this is an update on the cold bircher recipe – and really, a result of indulging myself to a spot of photography in the brilliant night-light on the back porch. I almost prefer this to sunlight – it gives me brilliant white balance and great colour. on to the recipe!


this isn’t a glamorous photoshoot by any shot – I’m doing this directly in my trusty tupperware that I lug daily to the office – but it does underscore how easy this is. I don’t want to preach (which is always the prelude to what is nagging) but in light of the slew of articles we read these days about the additives in prepared food and how bad all of it is for us, it’s rather a balm to my health-loving soul to know that I’m taking care of myself in this small way. we ought to take some responsibility for the general trend of unhealthiness we’re seeing across the world, isn’t it?

fresh and dried fruit, a sprinkle of grains, some nut butter and a slew of milk – nothing else to it, really.

I’ve done this with a myriad combination of ingredients, and some have worked better than others – here are my notes:

  1. I like my muesli with rolled oats – steel cut oats don’t seem to do it for me despite overnight soaking – they provide great texture and convenience. there are some over grains which are fussier – they require separate soaking and rinsing before being integrated, and that’s just too much work for me before bedtime – such as raw buckwheat groats, which left an incredibly unappetising sliminess to my cereal.
  2. I prefer fruits grated into my cereal that retain structure, and that usually means apples and pears. these photos are the result of an unsuccessful experiment with kiwis (the muesli turned out bitter – any idea why?), so I think there might be some fruits that just don’t work – but my favourite are fragrant and firm pears like the packham or roselle.
  3. nut butters are a great way to add fat and protein to your cereal – which means you stay fuller for longer. I use natural butters – usually the no-sugar varieties that require stirring, drain off the oil on the top (which is great for cooking) – and I haven’t found one that doesn’t work. peanut, almond, hazelnut – you name it.
  4. dried fruit work for a little surprise-treat in the morning – always a good thing in my book – I scissor-dice larger specimens like prunes, and particularly like currants for their small size and great dispersal properties. I love how they plump up.
  5. both dairy and non-dairy milks work here, and even water in a pinch.
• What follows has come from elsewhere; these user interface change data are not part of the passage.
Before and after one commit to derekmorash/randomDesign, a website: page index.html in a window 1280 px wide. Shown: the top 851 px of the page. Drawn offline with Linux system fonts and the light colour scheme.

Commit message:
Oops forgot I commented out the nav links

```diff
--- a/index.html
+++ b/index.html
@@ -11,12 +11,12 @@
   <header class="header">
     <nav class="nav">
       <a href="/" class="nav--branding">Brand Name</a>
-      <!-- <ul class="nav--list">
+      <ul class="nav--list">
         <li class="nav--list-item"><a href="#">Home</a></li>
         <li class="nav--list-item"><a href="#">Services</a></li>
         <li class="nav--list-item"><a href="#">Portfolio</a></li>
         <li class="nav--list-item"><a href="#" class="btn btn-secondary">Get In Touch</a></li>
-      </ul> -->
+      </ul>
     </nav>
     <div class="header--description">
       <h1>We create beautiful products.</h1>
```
I often use a mix of low-fat dairy and water, but if you can get hold of a fragrant sugarless soy bean milk – that works great too. water on its own is pretty okay – but even with a low-fat milk, there’s a richness that really makes a difference to the quality of your breakfast.
    you can make a variation (as in my older recipe) by soaking with water partially and topping it up with yogurt – I love this too.

bircher muesli

1 medium fruit
2 tbsp dried fruit
5 tbsp rolled oats
milk (see note above)
1 tbsp of nut butter
sprinkle of nuts

    1. grate your fruit into the container – core and all if you don’t mind, and I don’t.
    2. throw everything else in, and top up with milk to cover and a bit more – it all soaks in overnight.
    3. leave this overnight in the fridge, covered; top it up with more milk in the morning if you prefer it a little runnier. easy-peasy!

4 thoughts on “bircher muesli (an experiment with kiwi)

Leave a Reply

Fill in your details below or click an icon to log in: Logo

You are commenting using your account. Log Out /  Change )

Twitter picture

You are commenting using your Twitter account. Log Out /  Change )

Facebook photo

You are commenting using your Facebook account. Log Out /  Change )

Connecting to %s